# Activity
Copy out the data that comes next, character for character, and leave the images aside.

# Material to process
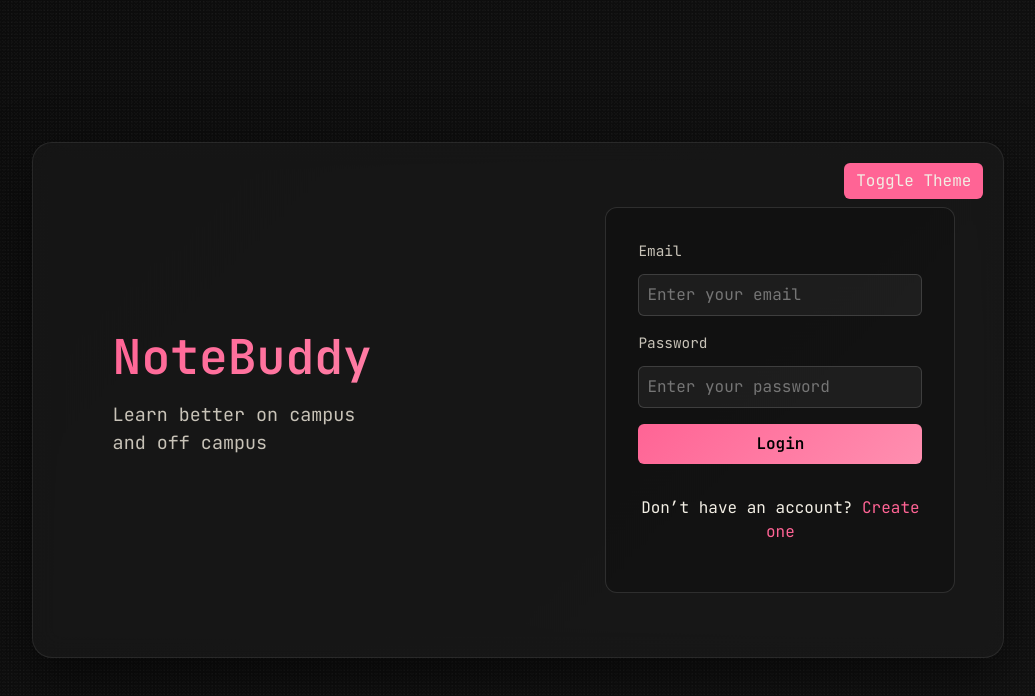
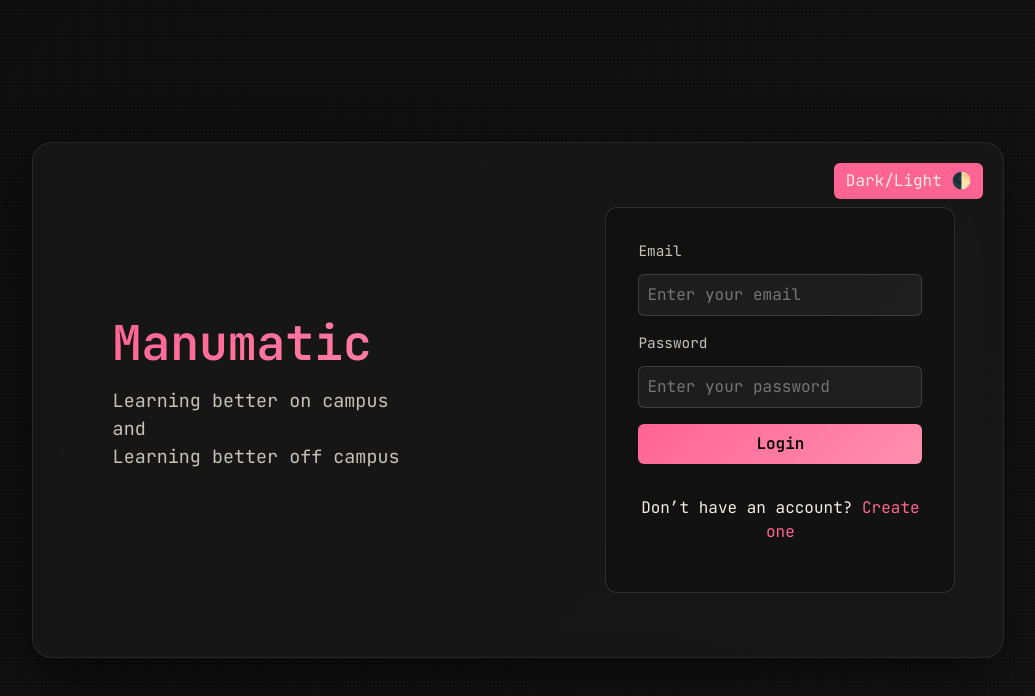
Before and after one commit to 777ParallelClematis/Hackathon2025, a React app in the folder Frontend/: page / in a window 1280 px wide. Shown: the top 696 px of the page, without its empty margins (122-1157 px from the left). Built offline with nearby package versions, Linux system fonts and the light colour scheme; the HTML template or start-up script is replaced by a standard one.

Commit message:
minor ui touches - especially on login page

```diff
--- a/Frontend/src/pages/Login.jsx
+++ b/Frontend/src/pages/Login.jsx
@@ -46,11 +46,13 @@ export default function Login() {
       <div className="login-card">
 
         <div className="login-left">
-          <h1 className="login-title">NoteBuddy</h1>
+          <h1 className="login-title">Manumatic</h1>
           <p className="login-subtitle">
-            Learn better on campus
+            Learning better on campus
             <br />
-            and off campus
+            and
+            <br/>
+            Learning better off campus
           </p>
         </div>
 
@@ -105,7 +107,7 @@ export default function Login() {
             cursor: "pointer",
           }}
         >
-          Toggle Theme
+          Dark/Light 🌓
         </button>
       </div>
     </div>
```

# Answer to this exercise
Before and after one commit to 777ParallelClematis/Hackathon2025, a React app in the folder Frontend/: page / in a window 1280 px wide. Shown: the top 696 px of the page, without its empty margins (122-1157 px from the left). Built offline with nearby package versions, Linux system fonts and the light colour scheme; the HTML template or start-up script is replaced by a standard one.

Commit message:
minor ui touches - especially on login page

```diff
--- a/Frontend/src/pages/Login.jsx
+++ b/Frontend/src/pages/Login.jsx
@@ -46,11 +46,13 @@ export default function Login() {
       <div className="login-card">
 
         <div className="login-left">
-          <h1 className="login-title">NoteBuddy</h1>
+          <h1 className="login-title">Manumatic</h1>
           <p className="login-subtitle">
-            Learn better on campus
+            Learning better on campus
             <br />
-            and off campus
+            and
+            <br/>
+            Learning better off campus
           </p>
         </div>
 
@@ -105,7 +107,7 @@ export default function Login() {
             cursor: "pointer",
           }}
         >
-          Toggle Theme
+          Dark/Light 🌓
         </button>
       </div>
     </div>
```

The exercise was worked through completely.